**Data for this task:**
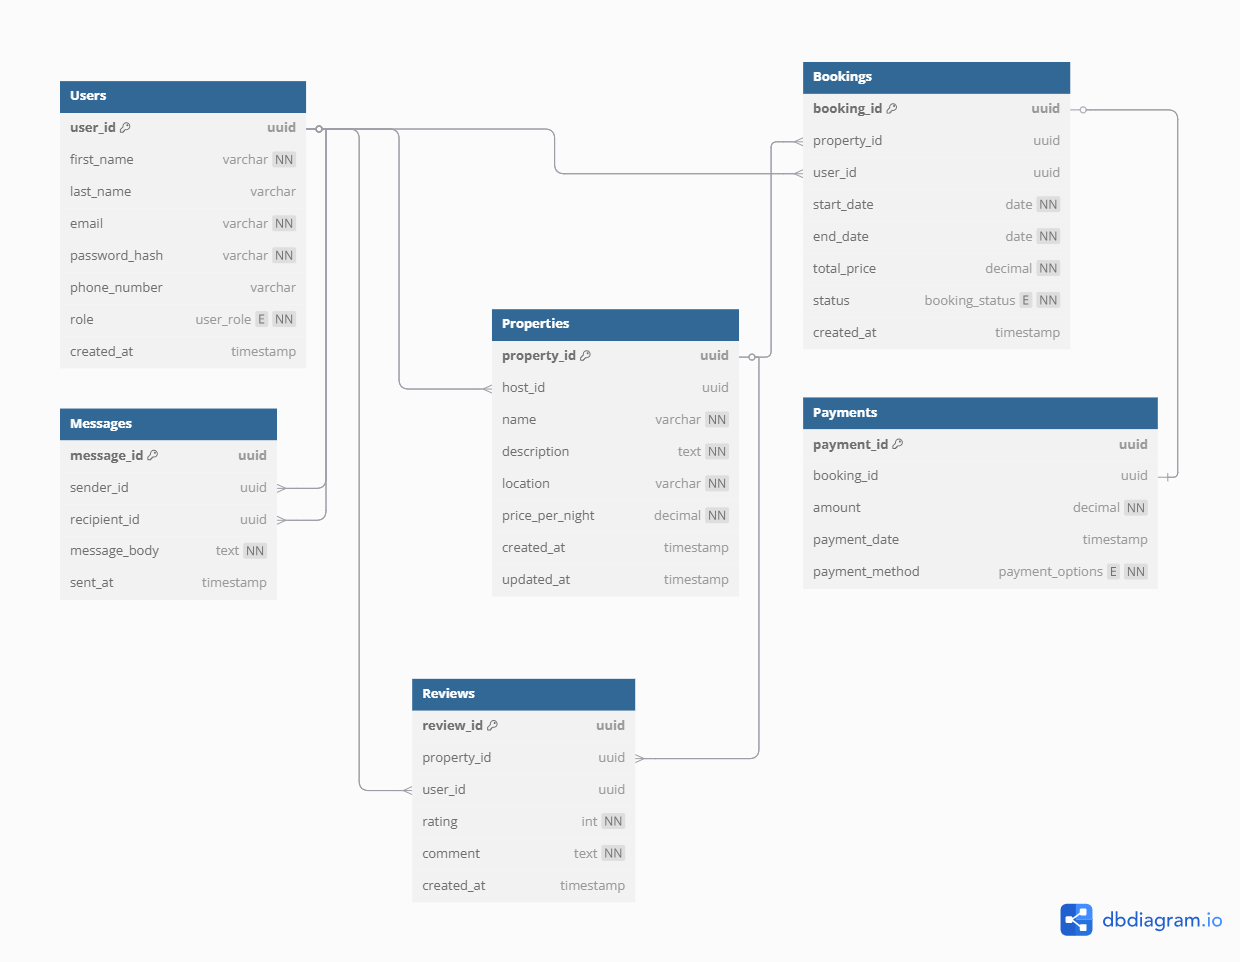
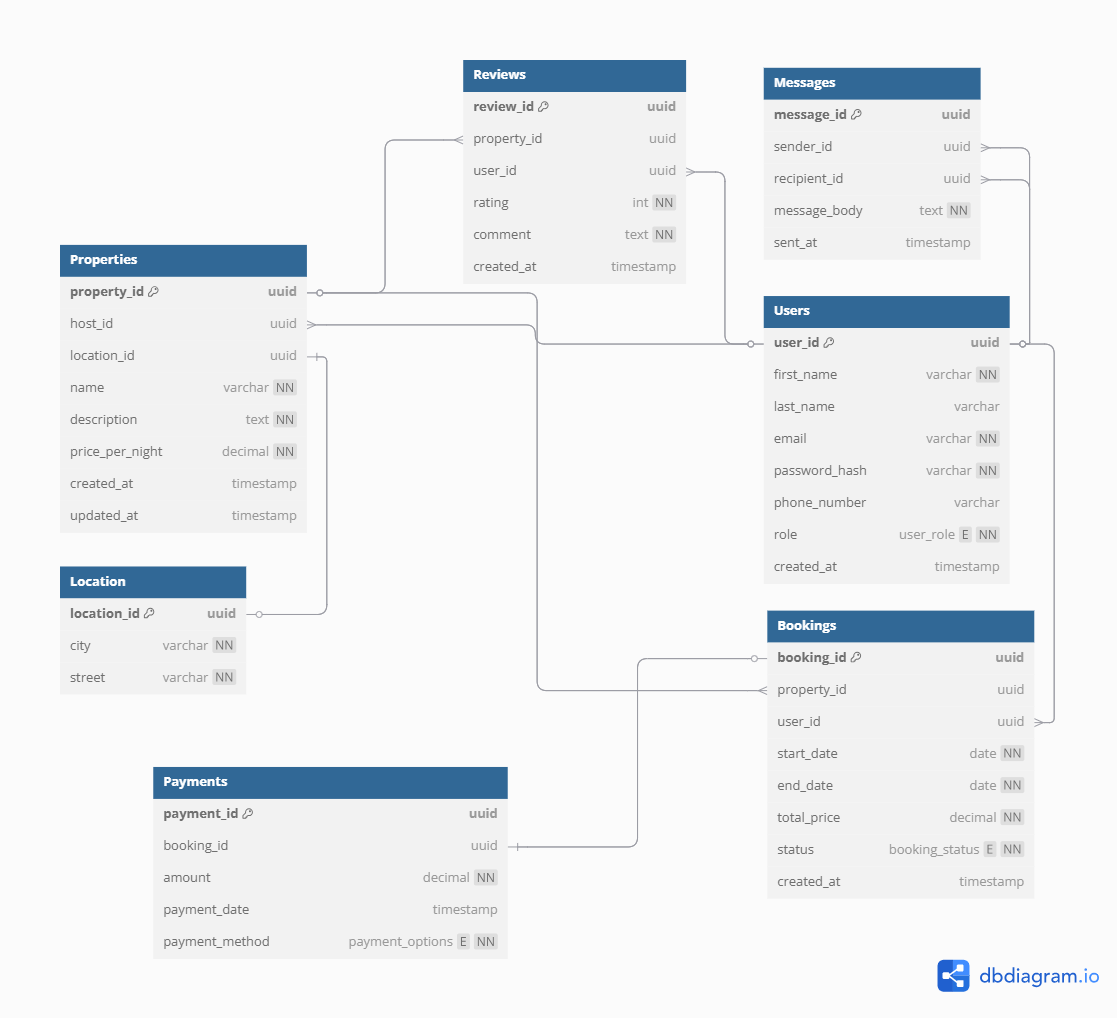
wrote scripts to create database, tables and seed data

diff --git a/ERD/requirements.md b/ERD/requirements.md
@@ -139,3 +139,42 @@ The `messages` table records communication between users on the platform. Each m
 
 > **📂 Reference:**  
 > For full details and revised table structures, refer to the file `normalization.md`.
+---
+
+## 🔒 Deletion Rules & Data Integrity
+
+To keep the data in the Airbnb Clone database clean and consistent, certain **deletion restrictions** are enforced using foreign key constraints. These rules prevent accidental loss of important data or broken relationships between tables.
+
+### ⚠ Key Restrictions:
+
+- **Users with Active Bookings**  
+  → Cannot be deleted.  
+  _(Guests or Hosts involved in current or past bookings are protected from deletion to preserve history.)_
+
+- **Properties with Active Bookings**  
+  → Cannot be deleted.  
+  _(Prevents removing listings that are already booked or linked to reviews/payments.)_
+
+- **Locations used by Properties**  
+  → Can be deleted, but the location on those properties will be set to `NULL`.  
+  _(This avoids breaking the property record while allowing location updates.)_
+
+- **Bookings linked to Payments**  
+  → Deleting a booking will also delete its related payment record.  
+  _(Handled with `ON DELETE CASCADE` for cleanup.)_
+
+- **Users linked to Messages**  
+  → If a user is deleted, their messages will remain, but the sender/recipient fields will be set to `NULL`.  
+  _(So chat history isn’t lost even if the user leaves.)_
+
+- **Users or Properties with Reviews**  
+  → If deleted, their reviews will also be deleted automatically.  
+  _(Helps maintain a clean review system.)_
+
+---
+
+### 💡 Why This Matters:
+These rules ensure that:
+- No “orphaned” records are left behind.
+- Bookings, reviews, and payments stay connected to valid users and listings.
+- Important history and financial data are not lost due to accidental deletions.

diff --git a/database-script-0x01/README.md b/database-script-0x01/README.md
@@ -1,0 +1,21 @@
+# 📄 Database Schema – Airbnb Clone
+
+This script defines the database structure for the **Airbnb Clone** backend. It includes commands for creating the database and all necessary tables, along with their relationships and constraints.
+
+## 📁 File: `script.sql`
+
+### 💾 What it does:
+- Creates the main database (e.g., `airbnb_clone`).
+- Defines all entities as tables: `Users`, `Properties`, `Bookings`, `Payments`, `Reviews`, `Messages`, and `Location`.
+- Adds foreign key relationships to enforce data integrity.
+- Creates indexes for faster lookups (e.g., on `email`, `booking_id`, etc.).
+- Uses UUIDs for primary keys across all tables.
+- Includes enum-like constraints (e.g., roles, status, payment options).
+
+### 🔐 Constraints & Features:
+- Primary keys on all main entities.
+- Foreign key constraints with `ON DELETE` / `ON UPDATE` logic.
+- Not-null constraints for required fields.
+- Secure design consideration for storing hashed passwords.
+
+> This script should be run before inserting any sample data. It sets up the full database schema.

diff --git a/database-script-0x02/README.md b/database-script-0x02/README.md
@@ -1,0 +1,24 @@
+
+# `README.md` for `seed.sql` (Sample Data Insertion)
+
+
+``` 🌱 Seed Data – Airbnb Clone
+
+This script populates the database with sample data for development and testing purposes.
+```
+
+## 📁 File: `seed.sql`
+
+### 📌 What it contains:
+- Inserts **4 users**: 2 guests, 1 host, and 1 admin — with securely hashed passwords.
+- Inserts **3 locations** and **3 properties** (all hosted by Kwame).
+- Creates **2 bookings** (one confirmed, one pending).
+- Adds **2 payments** (one via Stripe, one via PayPal).
+- Wrapped in a `BEGIN;` / `COMMIT;` transaction block to ensure data consistency.
+
+### 🔐 Sample UUIDs and realistic data:
+- Sample UUIDs are used in place of auto-generated ones.
+- Booking and payment dates are future-dated to simulate real activity.
+- All relational references (foreign keys) match the values declared in `script.sql`.
+
+> Run this script only after the schema (`script.sql`) has been created successfully.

**Problem requirements:**
Pictures in the listing above must be skipped; everything else should be copied exactly.

**Completed task:**
wrote scripts to create database, tables and seed data

diff --git a/ERD/requirements.md b/ERD/requirements.md
@@ -139,3 +139,42 @@ The `messages` table records communication between users on the platform. Each m
 
 > **📂 Reference:**  
 > For full details and revised table structures, refer to the file `normalization.md`.
+---
+
+## 🔒 Deletion Rules & Data Integrity
+
+To keep the data in the Airbnb Clone database clean and consistent, certain **deletion restrictions** are enforced using foreign key constraints. These rules prevent accidental loss of important data or broken relationships between tables.
+
+### ⚠ Key Restrictions:
+
+- **Users with Active Bookings**  
+  → Cannot be deleted.  
+  _(Guests or Hosts involved in current or past bookings are protected from deletion to preserve history.)_
+
+- **Properties with Active Bookings**  
+  → Cannot be deleted.  
+  _(Prevents removing listings that are already booked or linked to reviews/payments.)_
+
+- **Locations used by Properties**  
+  → Can be deleted, but the location on those properties will be set to `NULL`.  
+  _(This avoids breaking the property record while allowing location updates.)_
+
+- **Bookings linked to Payments**  
+  → Deleting a booking will also delete its related payment record.  
+  _(Handled with `ON DELETE CASCADE` for cleanup.)_
+
+- **Users linked to Messages**  
+  → If a user is deleted, their messages will remain, but the sender/recipient fields will be set to `NULL`.  
+  _(So chat history isn’t lost even if the user leaves.)_
+
+- **Users or Properties with Reviews**  
+  → If deleted, their reviews will also be deleted automatically.  
+  _(Helps maintain a clean review system.)_
+
+---
+
+### 💡 Why This Matters:
+These rules ensure that:
+- No “orphaned” records are left behind.
+- Bookings, reviews, and payments stay connected to valid users and listings.
+- Important history and financial data are not lost due to accidental deletions.

diff --git a/database-script-0x01/README.md b/database-script-0x01/README.md
@@ -1,0 +1,21 @@
+# 📄 Database Schema – Airbnb Clone
+
+This script defines the database structure for the **Airbnb Clone** backend. It includes commands for creating the database and all necessary tables, along with their relationships and constraints.
+
+## 📁 File: `script.sql`
+
+### 💾 What it does:
+- Creates the main database (e.g., `airbnb_clone`).
+- Defines all entities as tables: `Users`, `Properties`, `Bookings`, `Payments`, `Reviews`, `Messages`, and `Location`.
+- Adds foreign key relationships to enforce data integrity.
+- Creates indexes for faster lookups (e.g., on `email`, `booking_id`, etc.).
+- Uses UUIDs for primary keys across all tables.
+- Includes enum-like constraints (e.g., roles, status, payment options).
+
+### 🔐 Constraints & Features:
+- Primary keys on all main entities.
+- Foreign key constraints with `ON DELETE` / `ON UPDATE` logic.
+- Not-null constraints for required fields.
+- Secure design consideration for storing hashed passwords.
+
+> This script should be run before inserting any sample data. It sets up the full database schema.

diff --git a/database-script-0x02/README.md b/database-script-0x02/README.md
@@ -1,0 +1,24 @@
+
+# `README.md` for `seed.sql` (Sample Data Insertion)
+
+
+``` 🌱 Seed Data – Airbnb Clone
+
+This script populates the database with sample data for development and testing purposes.
+```
+
+## 📁 File: `seed.sql`
+
+### 📌 What it contains:
+- Inserts **4 users**: 2 guests, 1 host, and 1 admin — with securely hashed passwords.
+- Inserts **3 locations** and **3 properties** (all hosted by Kwame).
+- Creates **2 bookings** (one confirmed, one pending).
+- Adds **2 payments** (one via Stripe, one via PayPal).
+- Wrapped in a `BEGIN;` / `COMMIT;` transaction block to ensure data consistency.
+
+### 🔐 Sample UUIDs and realistic data:
+- Sample UUIDs are used in place of auto-generated ones.
+- Booking and payment dates are future-dated to simulate real activity.
+- All relational references (foreign keys) match the values declared in `script.sql`.
+
+> Run this script only after the schema (`script.sql`) has been created successfully.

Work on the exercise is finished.